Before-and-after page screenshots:

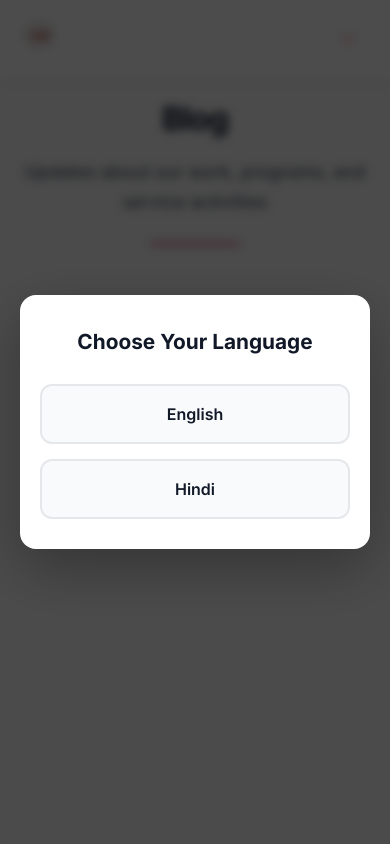
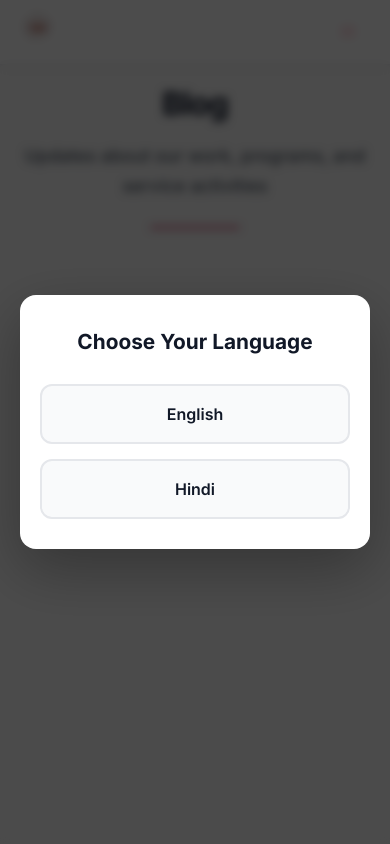
Before and after one commit to RaghavKothari1111/SantBhagatRam, a Flask app: page /blog in a window 390 px wide. Run offline with Flask 3, Linux system fonts and the light colour scheme.

Commit message:
reduced navbar size

```diff
--- a/static/css/header.css
+++ b/static/css/header.css
@@ -623,9 +623,10 @@ body.lang-hindi [class*="drop-down-menu-"] a {
 /* Responsive Header */
 @media (max-width: 768px) {
     .navbar {
-        padding: 16px 20px;
+        padding: 10px 20px;
         width: 100%;
         max-width: 100%;
+        --navbar-height: 60px;
     }
 
     .logo {
@@ -635,11 +636,11 @@ body.lang-hindi [class*="drop-down-menu-"] a {
     }
 
     .logo a {
-        font-size: 22px;
+        font-size: 20px;
     }
 
     .logo-img {
-        height: 40px;
+        height: 36px;
     }
 
     .nav-content {
```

● Task item: The entries need to be restated exactly, and their pictures left out.

● Task result:
Before and after one commit to RaghavKothari1111/SantBhagatRam, a Flask app: page /blog in a window 390 px wide. Run offline with Flask 3, Linux system fonts and the light colour scheme.

Commit message:
reduced navbar size

```diff
--- a/static/css/header.css
+++ b/static/css/header.css
@@ -623,9 +623,10 @@ body.lang-hindi [class*="drop-down-menu-"] a {
 /* Responsive Header */
 @media (max-width: 768px) {
     .navbar {
-        padding: 16px 20px;
+        padding: 10px 20px;
         width: 100%;
         max-width: 100%;
+        --navbar-height: 60px;
     }
 
     .logo {
@@ -635,11 +636,11 @@ body.lang-hindi [class*="drop-down-menu-"] a {
     }
 
     .logo a {
-        font-size: 22px;
+        font-size: 20px;
     }
 
     .logo-img {
-        height: 40px;
+        height: 36px;
     }
 
     .nav-content {
```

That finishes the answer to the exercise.